In the fall of 2018, pharmaceutical company AstraZeneca launched the YOUR Cancer program. The program connects the company’s long history of cancer science with the knowledge that the best cancer care requires more than therapeutics alone — it requires a community. YOUR Cancer aims to convene, engage and celebrate the full breadth and depth of the oncology community and all who make a difference in the lives of cancer patients and their families.

To offer support, Scientific American Custom Media partnered with AstraZeneca to create the C2 Awards, which celebrate the people and organizations changing the lives of those affected by cancer. Now in their second year, the awards saw experts from advocacy organizations, all aspects of healthcare, government, research and beyond nominate more than 135 individuals and organizations who are catalyzing change across four award categories: Catalyst for Change, Catalyst for Care, Catalyst for Precision Medicine and the President’s Award. A panel of judges, all of whom are leaders in the cancer care community, reviewed and scored nominees for all awards except the President’s Award winner, which was selected by AstraZeneca.

For a first glimpse at the 2020 finalists for the Catalyst for Change, Care and Precision Medicine Awards, watch the videos below. Also, stay tuned to learn more about the winners in all categories, who will be announced at an awards celebration on October 21, 2020.

Serving the Underserved: Catalyst for Change

Finalists for the Catalyst for Change Award bring the highest quality of care to groups of patients that are often overlooked. Lynette Bonar established the first cancer center on native lands, serving the Navajo Nation. The Greensboro Health Disparities Collaborative conducts research to reduce cancer-care disparities in racial and ethnic minorities. Stephenie K. Kennedy-Rea of the West Virginia University Cancer Institute reduces cancer in Appalachian communities through evidence-based early detection, outreach and educational interventions.

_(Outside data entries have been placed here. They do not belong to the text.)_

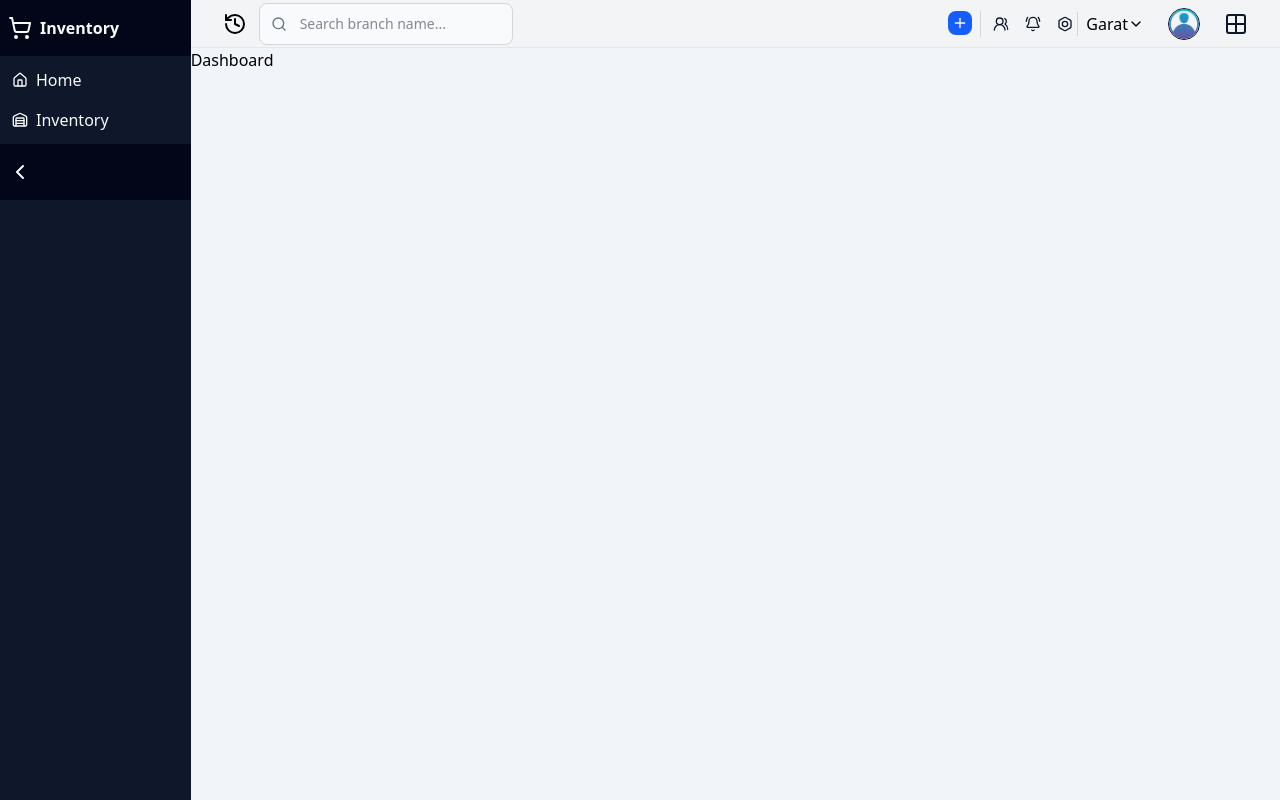
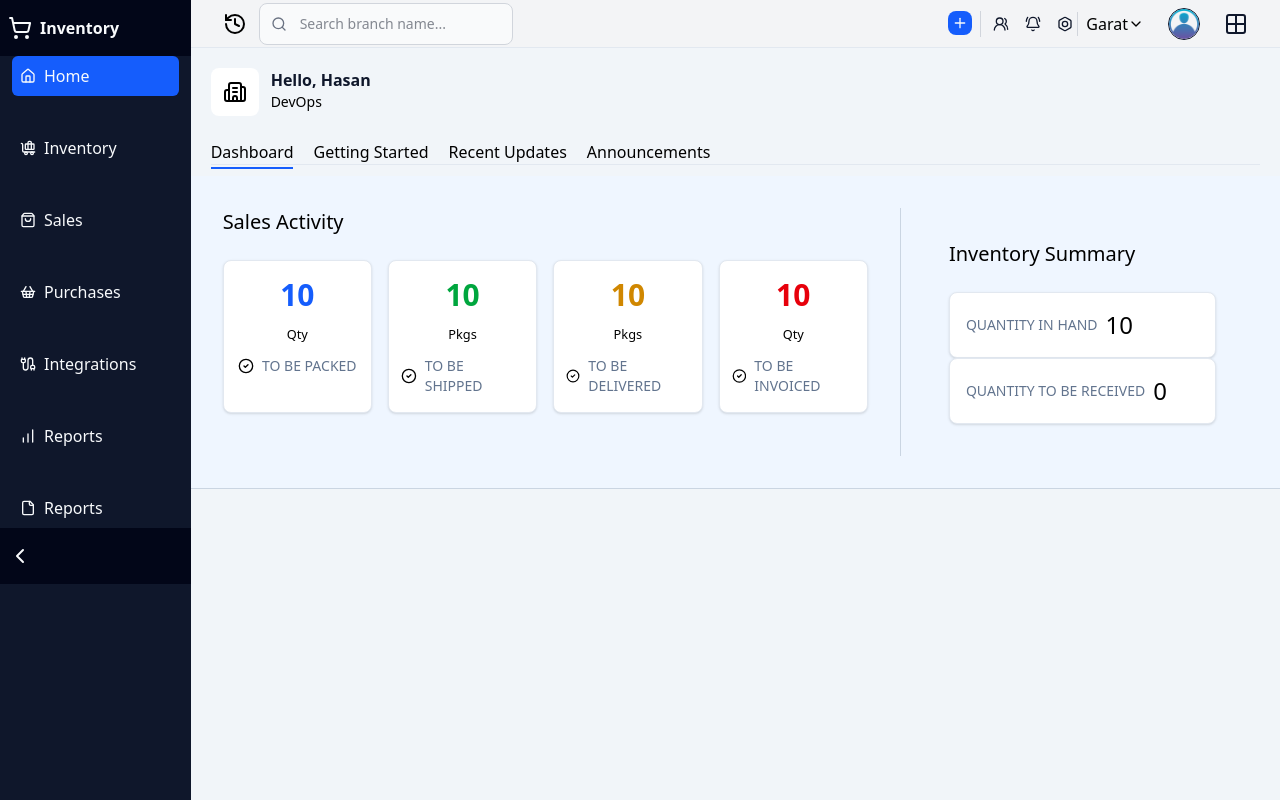
Before and after one commit to hasanhabib16011998/nextJS_inventory_management, a Next.js app in the folder inventory-software/: page /dashboard/home/overview in a window 1280 px wide. Built offline with nearby package versions, Linux system fonts and the light colour scheme.

Commit message:
completed sales activity

```diff
--- /dev/null
+++ b/inventory-software/src/app/(back-office)/dashboard/home/layout.jsx
@@ -0,0 +1,13 @@
+import HomeNavBar from '@/app/components/dashboard/HomeNavBar';
+import React from 'react'
+
+function Layout({children}) {
+  return (
+    <div className=''>
+        <HomeNavBar/>
+        {children}
+    </div>
+  )
+}
+
+export default Layout;
--- a/inventory-software/src/app/(back-office)/dashboard/home/overview/page.jsx
+++ b/inventory-software/src/app/(back-office)/dashboard/home/overview/page.jsx
@@ -1,9 +1,12 @@
+import DashBoardBanner from '@/app/components/dashboard/DashBoardBanner'
+import SalesOverview from '@/app/components/dashboard/SalesOverview'
 import React from 'react'
 
 export default function DashBoard() {
   return (
     <div>
-        <h2>Dashboard</h2>
+        {/* <DashBoardBanner/> */}
+        <SalesOverview/>
     </div>
   )
 }
--- /dev/null
+++ b/inventory-software/src/app/components/dashboard/DashBoardBanner.jsx
@@ -0,0 +1,9 @@
+import React from 'react'
+
+export default function DashBoardBanner() {
+  return (
+    <div>
+        <h2>DashBoard Banner</h2>
+    </div>
+  )
+}
--- /dev/null
+++ b/inventory-software/src/app/components/dashboard/HomeNavBar.jsx
@@ -0,0 +1,54 @@
+'use client'
+import { Building2 } from 'lucide-react'
+import Link from 'next/link'
+import React from 'react';
+import { usePathname } from 'next/navigation';
+
+function HomeNavBar() {
+    const pathname = usePathname();
+    const navLinks=[
+        {
+            title:"Dashboard",
+            href:"/dashboard/home/overview",
+        },
+        {
+            title:"Getting Started",
+            href:"/dashboard/home/getting-started",
+        },
+        {
+            title:"Recent Updates",
+            href:"/dashboard/home/updates",
+        },
+        {
+            title:"Announcements",
+            href:"/dashboard/home/announcements",
+        },
+
+    ]
+  return (
+    <div className='h-32 p-5'>
+        <div className='flex space-x-3'>
+            <div className='flex w-12 h-12 bg-white rounded-lg items-center justify-center'>
+                <Building2/>
+            </div>
+            <div className='flex flex-col'>
+                <p className='text-slate-900 font-semibold'>Hello, Hasan</p>
+                <span className='text-sm'>DevOps</span>
+            </div>
+        </div>
+        <nav className='sticky mt-6 border-b-1 border-slate-200'>
+            {
+                navLinks.map((item,i)=> {
+                    return (
+                        <Link key={i} href={item.href} className={`${
+                        pathname === item.href ? "py-1 mr-5 border-b-2 border-blue-600" : "py-1 mr-5"
+                        }`}>{item.title}</Link>
+                    )
+                })
+            }
+        </nav>
+    </div>
+  )
+}
+
+export default HomeNavBar
--- /dev/null
+++ b/inventory-software/src/app/components/dashboard/SalesOverview.jsx
@@ -0,0 +1,74 @@
+import { CheckCircle2 } from "lucide-react";
+import React from "react";
+
+export default function SalesOverview() {
+    return (
+        <div className="bg-blue-50 border-b border-slate-300 p-8 grid grid-cols-12 gap-4">
+            {/* SALES ACTIVITY */}
+            <div className="col-span-8 border-r border-slate-300 pr-8">
+                <h2 className="mb-6 text-xl">Sales Activity</h2>
+                <div className="grid grid-cols-4 gap-4">
+                    {/* Card 1 */}
+                    <div className="shadow rounded-lg border border-slate-200 hover:border-blue-400 bg-white px-3 py-4 cursor-pointer flex items-center flex-col gap-3 transition-all duration-300">
+                        <h4 className="font-semibold text-3xl text-blue-600">10</h4>
+                        <small>Qty</small>
+                        <div className="flex items-center space-x-2">
+                            <CheckCircle2 className="w-4 h-4" />
+                            <span className="uppercase text-slate-500 text-sm">To be packed</span>
+                        </div>
+                    </div>
+
+                    {/* Card 2 */}
+                    <div className="shadow rounded-lg border border-slate-200 hover:border-blue-400 bg-white px-3 py-4 cursor-pointer flex items-center flex-col gap-3 transition-all duration-300">
+                        <h4 className="font-semibold text-3xl text-green-600">10</h4>
+                        <small>Pkgs</small>
+                        <div className="flex items-center space-x-2">
+                            <CheckCircle2 className="w-4 h-4" />
+                            <span className="uppercase text-slate-500 text-sm">To be shipped</span>
+                        </div>
+                    </div>
+
+                    {/* Card 3 */}
+                    <div className="shadow rounded-lg border border-slate-200 hover:border-blue-400 bg-white px-3 py-4 cursor-pointer flex items-center flex-col gap-3 transition-all duration-300">
+                        <h4 className="font-semibold text-3xl text-yellow-600">10</h4>
+                        <small>Pkgs</small>
+                        <div className="flex items-center space-x-2">
+                            <CheckCircle2 className="w-4 h-4" />
+                            <span className="uppercase text-slate-500 text-sm">To be delivered</span>
+                        </div>
+                    </div>
+
+                    {/* Card 4 */}
+                    <div className="shadow rounded-lg border border-slate-200 hover:border-blue-400 bg-white px-3 py-4 cursor-pointer flex items-center flex-col gap-3 transition-all duration-300">
+                        <h4 className="font-semibold text-3xl text-red-600">10</h4>
+                        <small>Qty</small>
+                        <div className="flex items-center space-x-2">
+                            <CheckCircle2 className="w-4 h-4" />
+                            <span className="uppercase text-slate-500 text-sm">To be invoiced</span>
+                        </div>
+                    </div>
+                </div>
+            </div>
+
+            {/* Inventory Summary */}
+            <div className="col-span-4 p-8">
+                <h2 className="mb-6 text-xl">Inventory Summary</h2>
+                <div className="gap-4">
+                    <div className="shadow rounded-lg border border-slate-200 hover:border-blue-400 bg-white p-4 cursor-pointer flex items-center gap-3 transition-all justify-content-between duration-300">
+                    <div className="flex items-center space-x-2">
+                            <h2 className="uppercase text-slate-500 text-sm">Quantity in hand</h2>
+                            <h4 className="text-2xl">10</h4>
+                        </div>
+                    </div>
+
+                    <div className="shadow rounded-lg border border-slate-200 hover:border-blue-400 bg-white p-4 cursor-pointer flex items-center gap-3 transition-all justify-content-between duration-300">
+                    <div className="flex items-center space-x-2 ">
+                            <h2 className="uppercase text-slate-500 text-sm">Quantity to be received</h2>
+                            <h4 className="text-2xl">0</h4>
+                        </div>
+                    </div>
+                </div>
+            </div>
+        </div>
+    );
+}
--- a/inventory-software/src/app/components/dashboard/Sidebar.jsx
+++ b/inventory-software/src/app/components/dashboard/Sidebar.jsx
@@ -1,4 +1,4 @@
-import { ChevronLeft, HomeIcon, ShoppingCartIcon, Warehouse } from 'lucide-react'
+import { BaggageClaim, BarChart, Cable, ChevronLeft, File, HomeIcon, ShoppingBag, ShoppingBasket, ShoppingCartIcon, Warehouse } from 'lucide-react'
 import Link from 'next/link'
 import React from 'react'
 
@@ -14,14 +14,37 @@ export default function Sidebar() {
 
             </div>
             {/* Links */}
-            <nav className='flex flex-col gap-4 p-3'>
-                <Link className='flex items-center space-x-2' href=''>
+            <nav className='flex flex-col gap-8 px-3'>
+                <Link className='flex items-center space-x-2 bg-blue-600 text-slate-50 p-2 px-2 rounded-md' href=''>
                     <HomeIcon className='w-4 h-4'/>
                     <span>Home</span>
                 </Link>
-                <Link className='flex items-center space-x-2' href=''>
-                    <Warehouse className='w-4 h-4'/>
+                <button className='flex items-center space-x-2 p-2' href=''>
+                    <BaggageClaim className='w-4 h-4'/>
                     <span>Inventory</span>
+                </button>
+                <button className='flex items-center space-x-2 p-2' href=''>
+                    <ShoppingBag className='w-4 h-4'/>
+                    <span>Sales</span>
+                </button>
+                <button className='flex items-center space-x-2 p-2' href=''>
+                    <ShoppingBasket className='w-4 h-4'/>
+                    <span>Purchases</span>
+                </button>
+
+                <Link className='flex items-center space-x-2 p-2' href='#'>
+                    <Cable className='w-4 h-4'/>
+                    <span>Integrations</span>
+                </Link>
+
+                <Link className='flex items-center space-x-2 p-2' href='#'>
+                    <BarChart className='w-4 h-4'/>
+                    <span>Reports</span>
+                </Link>
+
+                <Link className='flex items-center space-x-2 p-2' href='#'>
+                    <File className='w-4 h-4'/>
+                    <span>Reports</span>
                 </Link>
             </nav>
 
--- /dev/null
+++ b/inventory-software/src/app/components/dashboard/SubscriptionCard.jsx
@@ -0,0 +1,9 @@
+import React from 'react'
+
+function SubscriptionCard() {
+  return (
+    <div className=''></div>
+  )
+}
+
+export default SubscriptionCard;
```
Also changed, not shown: 1 other file (tests, documents, lock files or other folders).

Supporting Patients and Families: Catalyst for Care

These finalists make it easier to navigate the complex and at times taxing world of cancer care. Jill Kincaid founded Chemo Buddies to place volunteers in the treatment room, where they help and support patients while they receive chemotherapy. The Cancer Support Community Greater Philadelphia uses social workers and other mental-health professionals to provide patients with psychological and emotional support to reduce the stress, anxiety and depression that can accompany cancer. The Ulman Foundation created Ulman House, which provides free temporary housing for young adults being treated for cancer in Baltimore.

Making Care More Personal: Catalyst for Precision Medicine

Precision medicine means ensuring patients get the right treatment at the right time for their type of cancer, based on understanding their cancer’s genetic and molecular features. This is what finalists in this category are striving to deliver. Lincoln D. Nadauld founded the Intermountain Precision Genomics Program to improve cancer treatment through genomics and precision medicine without increasing costs. The Indiana University Health Precision Genomics Program brings cutting-edge genomic technology, advanced informatics and advanced clinical trials in precision medicine to cancer patients across Indiana — at no cost to the patient. Finally, Razelle Kurzrock of the Center for Personalized Cancer Therapy and Rare Tumor Clinic at the University of California, San Diego uses advanced molecular technologies to match individual patients to the targeted cancer treatment that is most likely to work for their individual tumors.

For more about the Cancer Community Awards, visit